Finally when the light was lovely on the nest, I suggested we stop and photograph the kiskadees building their nest.
For the next hour, we stood together and photographed the kiskadees.
We compared shutter speeds to see if we stopped the wings of the bird as it left the nest that time. Slight blurring — raise the ISO, get a faster shutter speed and give it a try next time.
Someone got the crown pattern on the top of the kiskadee’s head. It looks like a bulls-eye if you’ve never seen it. “Wow! I need to get that next time!” someone in the group said. And off we’d go again. Waiting for the bird to fly out of the nest and show us its head pattern.
Over and over and over we photographed two birds as they built their nest. Those birds gave us such joy. We learned so much about our cameras and photography thanks to them.
My thoughts go out to that pair of determined birds in Guanacaste Costa Rica. I hope they are sitting on a clutch of heathy eggs that will mature into a nestful of great kiskadees.
My husband and I have been taking birding/photography groups to Costa Rica since 2004. We’ve used Strabo Tours for each of these as well as a local Costa Rican tour company and our local guide, Willy Alfaro. The same operators and guides for every trip. We change the locations and time of year, and that changes the birds. Each trip is the same but each is different.
Our March 2020 trip was to the northern reaches of Costa Rica. We began in Liberia in the state of Guanacaste and ended in San Jose in the center of the country.
Our first lodge was in the hills of the Rincón de la Vieja volcano. The habitat was officially dry forest but the grounds were lush and filled with birds. Temps were in the 80s but we were plagued by misty rain. This gave us amazing rainbows but made photography a challenge.
Birds on the grounds included crested guan, white-throated magpie-jay, black-headed trogon, Garter trogon, keel-billed toucan, and turquoise-browed motmot. Those were the big, colorful birds. We didn’t overlook social flycatcher, summer tanager, western tanager, and other small but important birds.
We spent two nights at this location, then packed and drove past the Miravalles Volcano to the Rio Celeste. A stop along the way at Celeste Mountain Lodge gave us a chance to eat lunch and photograph birds at the feeders. Yellow-throated euphonia, scarlet-rumped tanagers, palm tanagers, and others gave the group new birds.
Our lodging in this area put the group in an unexpectedly luxurious eco-lodge. My room had a private outdoor terrace, a private outdoor shower on the other end, an indoor shower big enough for a football team, luxurious bathroom, and amazingly comfortable beds.
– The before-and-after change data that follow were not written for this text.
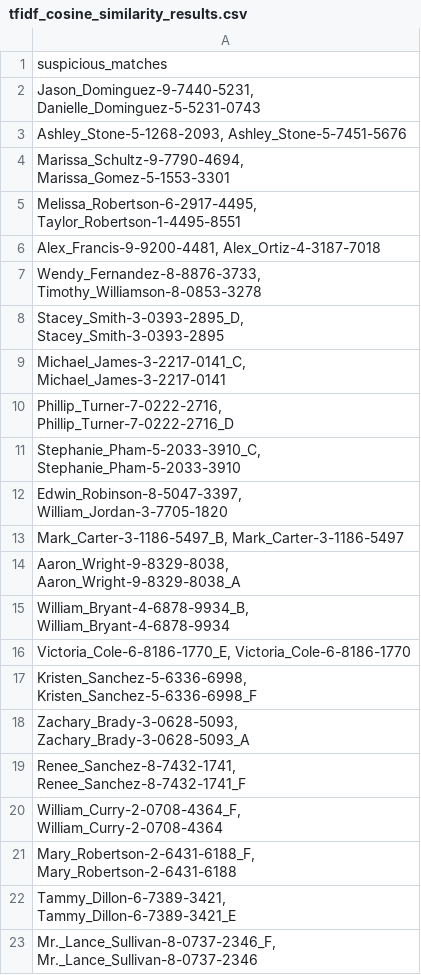
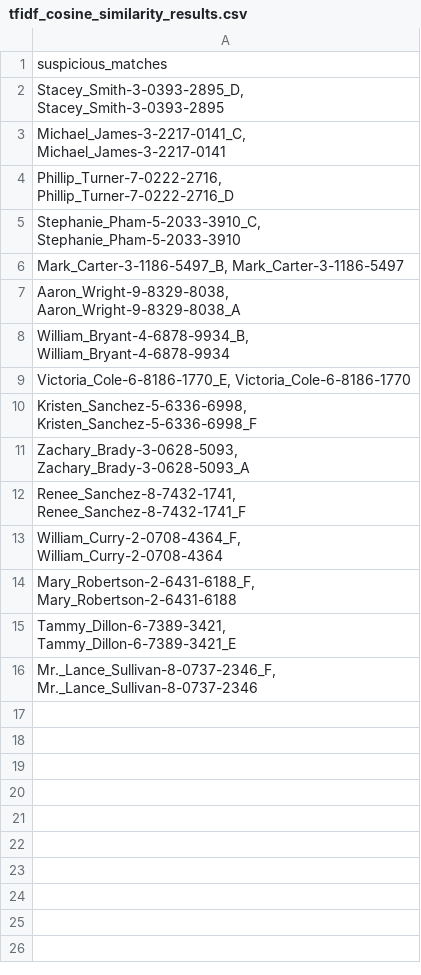
Before and after one commit to excellaco/cfpb_tech_sprint, a CSV file: data/final_data/output/tfidf_cosine_similarity_results.csv, drawn as a sheet.

Commit message:
BAC: Slight output

```diff
--- a/data/final_data/output/tfidf_cosine_similarity_results.csv
+++ b/data/final_data/output/tfidf_cosine_similarity_results.csv
@@ -1,8 +1,2 @@
 suspicious_matches
-"Jason_Dominguez-9-7440-5231, Danielle_Dominguez-5-5231-0743"
-"Ashley_Stone-5-1268-2093, Ashley_Stone-5-7451-5676"
-"Marissa_Schultz-9-7790-4694, Marissa_Gomez-5-1553-3301"
-"Melissa_Robertson-6-2917-4495, Taylor_Robertson-1-4495-8551"
-"Alex_Francis-9-9200-4481, Alex_Ortiz-4-3187-7018"
-"Wendy_Fernandez-8-8876-3733, Timothy_Williamson-8-0853-3278"
 "Stacey_Smith-3-0393-2895_D, Stacey_Smith-3-0393-2895"
@@ -11,3 +5,2 @@ suspicious_matches
 "Stephanie_Pham-5-2033-3910_C, Stephanie_Pham-5-2033-3910"
-"Edwin_Robinson-8-5047-3397, William_Jordan-3-7705-1820"
 "Mark_Carter-3-1186-5497_B, Mark_Carter-3-1186-5497"
```
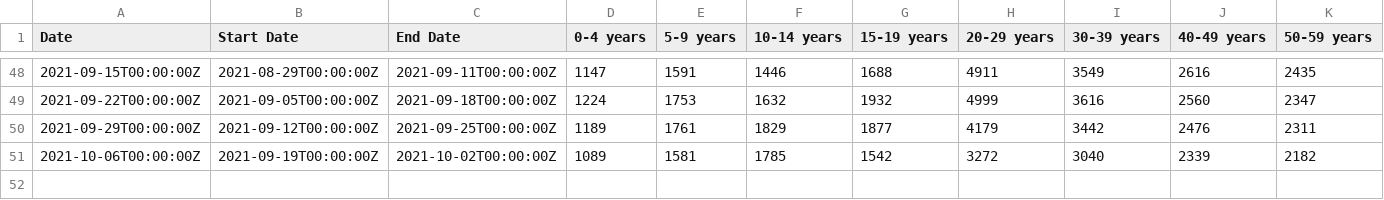
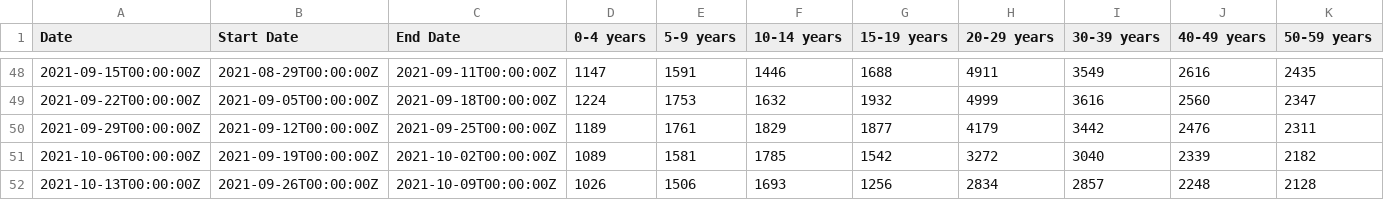
Before and after one commit to sldrydenpeterson/MA-SARSCoV2-Epidemic-Response, a CSV file: mdph_age.csv, drawn as a sheet; only a part is shown, gaps mark what is left out; rows hold the shown columns only; the diff names each change by its address in the sheet, - before the commit and + after, or states it on an @@ line.

```diff
--- a/mdph_age.csv
+++ b/mdph_age.csv
+row 52: 2021-10-13T00:00:00Z | 2021-09-26T00:00:00Z | 2021-10-09T00:00:00Z | 1026 | 1506 | 1693 | 1256 | 2834 | 2857 | 2248 | 2128
```
Also changed, not shown: bphc_metrics.csv, mdph_race.csv, 5 other files.
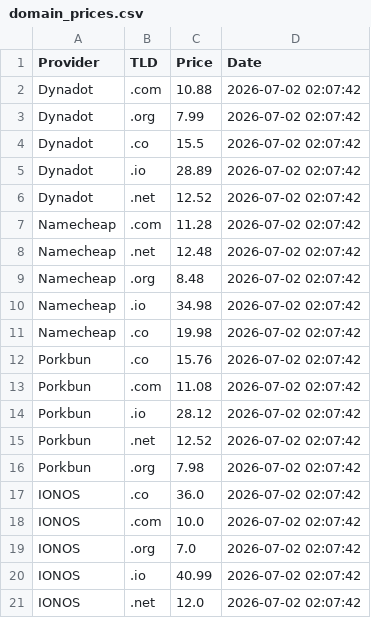
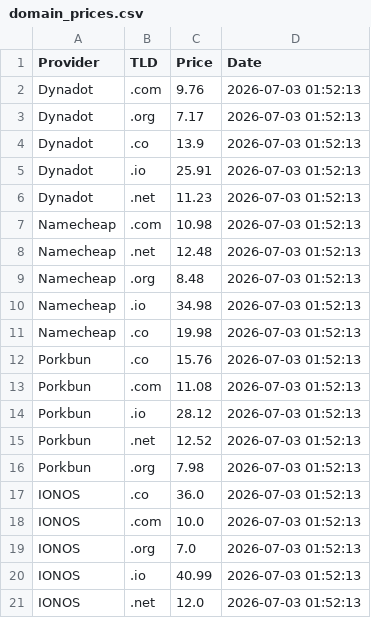
Before and after one commit to Enessceng/domain-price-monitor, a CSV file: domain_prices.csv, drawn as a sheet.

```diff
--- a/domain_prices.csv
+++ b/domain_prices.csv
@@ -1,21 +1,21 @@
 Provider,TLD,Price,Date
-Dynadot,.com,10.88,2026-07-02 02:07:42
-Dynadot,.org,7.99,2026-07-02 02:07:42
-Dynadot,.co,15.5,2026-07-02 02:07:42
-Dynadot,.io,28.89,2026-07-02 02:07:42
-Dynadot,.net,12.52,2026-07-02 02:07:42
-Namecheap,.com,11.28,2026-07-02 02:07:42
-Namecheap,.net,12.48,2026-07-02 02:07:42
-Namecheap,.org,8.48,2026-07-02 02:07:42
-Namecheap,.io,34.98,2026-07-02 02:07:42
-Namecheap,.co,19.98,2026-07-02 02:07:42
-Porkbun,.co,15.76,2026-07-02 02:07:42
-Porkbun,.com,11.08,2026-07-02 02:07:42
-Porkbun,.io,28.12,2026-07-02 02:07:42
-Porkbun,.net,12.52,2026-07-02 02:07:42
-Porkbun,.org,7.98,2026-07-02 02:07:42
-IONOS,.co,36.0,2026-07-02 02:07:42
-IONOS,.com,10.0,2026-07-02 02:07:42
-IONOS,.org,7.0,2026-07-02 02:07:42
-IONOS,.io,40.99,2026-07-02 02:07:42
-IONOS,.net,12.0,2026-07-02 02:07:42
+Dynadot,.com,9.76,2026-07-03 01:52:13
+Dynadot,.org,7.17,2026-07-03 01:52:13
+Dynadot,.co,13.9,2026-07-03 01:52:13
+Dynadot,.io,25.91,2026-07-03 01:52:13
+Dynadot,.net,11.23,2026-07-03 01:52:13
+Namecheap,.com,10.98,2026-07-03 01:52:13
+Namecheap,.net,12.48,2026-07-03 01:52:13
+Namecheap,.org,8.48,2026-07-03 01:52:13
+Namecheap,.io,34.98,2026-07-03 01:52:13
+Namecheap,.co,19.98,2026-07-03 01:52:13
+Porkbun,.co,15.76,2026-07-03 01:52:13
+Porkbun,.com,11.08,2026-07-03 01:52:13
+Porkbun,.io,28.12,2026-07-03 01:52:13
+Porkbun,.net,12.52,2026-07-03 01:52:13
+Porkbun,.org,7.98,2026-07-03 01:52:13
+IONOS,.co,36.0,2026-07-03 01:52:13
+IONOS,.com,10.0,2026-07-03 01:52:13
+IONOS,.org,7.0,2026-07-03 01:52:13
+IONOS,.io,40.99,2026-07-03 01:52:13
+IONOS,.net,12.0,2026-07-03 01:52:13
```
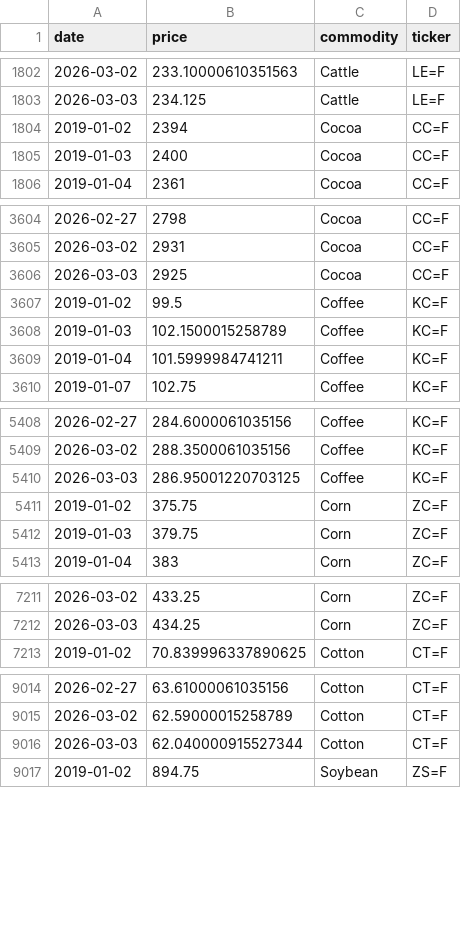
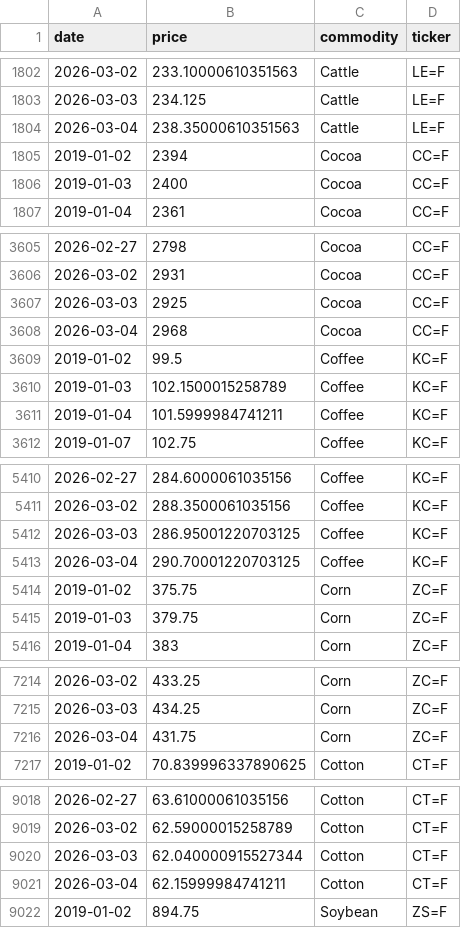
Before and after one commit to PAICEconometrics/site, a CSV file: data/commodity_prices_long.csv, drawn as a sheet; only a part is shown, gaps mark what is left out; the diff covers the shown part only; the diff names each change by its address in the sheet, - before the commit and + after, or states it on an @@ line.

Commit message:
data: daily commodity update 2026-03-05

```diff
--- a/data/commodity_prices_long.csv
+++ b/data/commodity_prices_long.csv
+row 1804: 2026-03-04 | 238.35000610351563 | Cattle | LE=F
+row 3608: 2026-03-04 | 2968 | Cocoa | CC=F
+row 5413: 2026-03-04 | 290.70001220703125 | Coffee | KC=F
+row 7216: 2026-03-04 | 431.75 | Corn | ZC=F
+row 9021: 2026-03-04 | 62.15999984741211 | Cotton | CT=F
```
Also changed, not shown: 3 added rows elsewhere in this file, data/commodity_prices.csv, data/commodity_returns.csv.
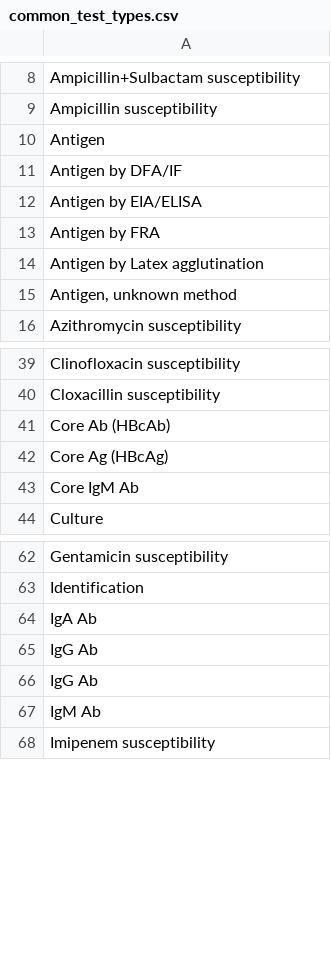
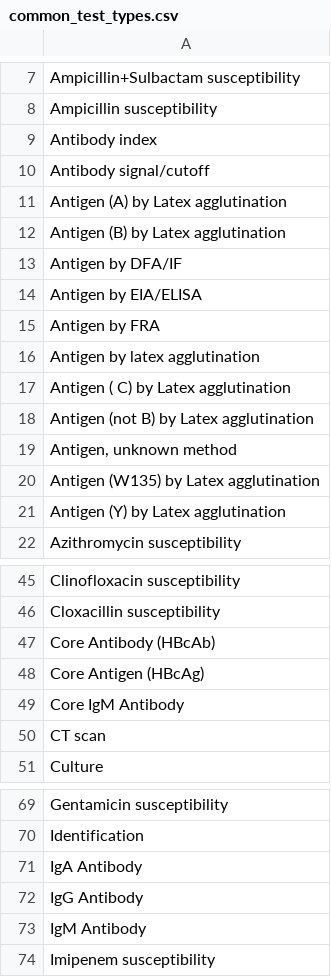
Before and after one commit to JayBoyer/new-trisano, a CSV file: webapp/db/defaults/common_test_types.csv, drawn as a sheet; only a part is shown, gaps mark what is left out; the diff covers the shown part only.

```diff
--- a/webapp/db/defaults/common_test_types.csv
+++ b/webapp/db/defaults/common_test_types.csv
@@ -9,3 +8,6 @@
 "Ampicillin susceptibility"
-"Antigen"
+"Antibody index"
+"Antibody signal/cutoff"
+"Antigen (A) by Latex agglutination"
+"Antigen (B) by Latex agglutination"
 "Antigen by DFA/IF"
@@ -13,4 +15,8 @@
 "Antigen by FRA"
-"Antigen by Latex agglutination"
+"Antigen by latex agglutination"
+"Antigen ( C) by Latex agglutination"
+"Antigen (not B) by Latex agglutination"
 "Antigen, unknown method"
+"Antigen (W135) by Latex agglutination"
+"Antigen (Y) by Latex agglutination"
 "Azithromycin susceptibility"
@@ -40,5 +46,6 @@
 "Cloxacillin susceptibility"
-"Core Ab (HBcAb)"
-"Core Ag (HBcAg)"
-"Core IgM Ab"
+"Core Antibody (HBcAb)"
+"Core Antigen (HBcAg)"
+"Core IgM Antibody"
+"CT scan"
 "Culture"
@@ -63,6 +70,5 @@
 "Identification"
-"IgA Ab"
-"IgG Ab"
-"IgG Ab "
-"IgM Ab"
+"IgA Antibody"
+"IgG Antibody"
+"IgM Antibody"
 "Imipenem susceptibility"
```
Also changed, not shown: 16 added rows, 4 removed rows and 25 edited cells elsewhere in this file, 7 other files.
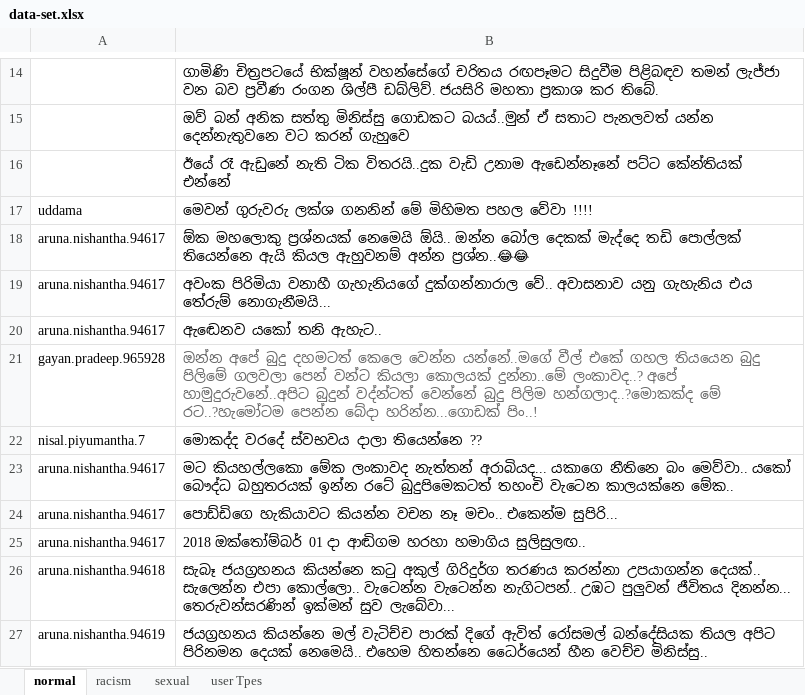
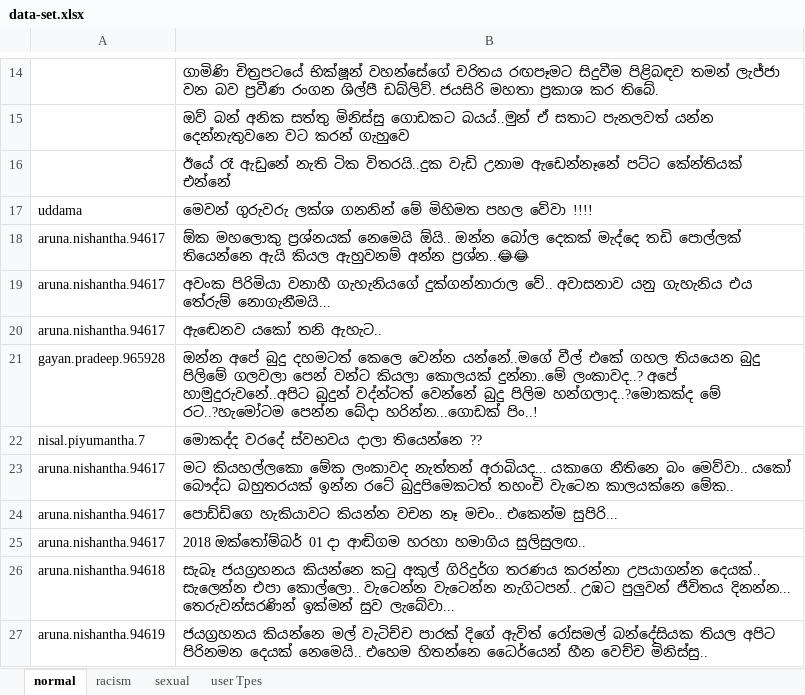
Before and after one commit to renuka-fernando/sinhalese_language_racism_detection, an Excel workbook: data-set.xlsx, sheet normal, drawn as a sheet; only a part is shown, gaps mark what is left out; values as stored, in another font and other column widths than the file's, no borders; charts and pictures not drawn; the diff covers the shown part only; the diff names each change by its address in the sheet, - before the commit and + after, or states it on an @@ line.

Commit message:
add normal message data

```diff
--- a/data-set.xlsx (sheet normal)
+++ b/data-set.xlsx (sheet normal)
-B21 text colour: #666666
+B21 text colour: black
```
Also changed, not shown: 25 added rows and cell formats elsewhere in this sheet, sheet user Tpes, sheet sexual, charts or pictures.
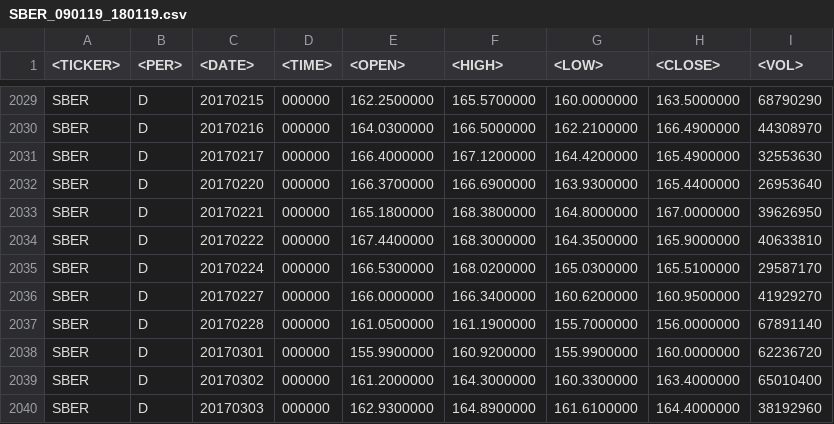
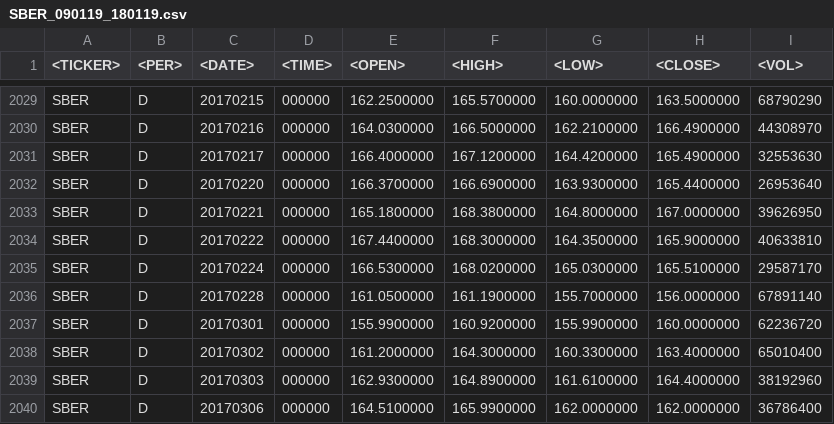
Before and after one commit to maria-smolina/finansys, a CSV file: src/main/resources/SBER_090119_180119.csv, drawn as a sheet; only a part is shown, gaps mark what is left out; the shorter side is filled out with more unchanged rows.

Commit message:
fix sber file

```diff
--- a/src/main/resources/SBER_090119_180119.csv
+++ b/src/main/resources/SBER_090119_180119.csv
@@ -2035,3 +2035,2 @@ SBER;D;20170222;000000;167.4400000;168.3000000;164.3500000;165.9000000;40633810
 SBER;D;20170224;000000;166.5300000;168.0200000;165.0300000;165.5100000;29587170
-SBER;D;20170227;000000;166.0000000;166.3400000;160.6200000;160.9500000;41929270
 SBER;D;20170228;000000;161.0500000;161.1900000;155.7000000;156.0000000;67891140
```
Bird feeders on the grounds attracted buff-throated saltator, Montezuma oropendola, and others. Overhead, we photographed swallow-tailed kites during a morning walk. After a nice mid-morning hike, we got to photograph the turquoise-colored Rio Celeste.
After two night, we packed-up and drove to the Arenal volcano area. Along the way we stopped at Danaus Nature Center to photograph two-toed sloth, white-nosed coati, boat-billed heron, and other things. The group was not ready to leave but our hotel for the night held lots of photo opportunities.
We maximized our time in the Arenal area but packed again to drive to Maquenque Eco-lodge near the Nicaraguan border.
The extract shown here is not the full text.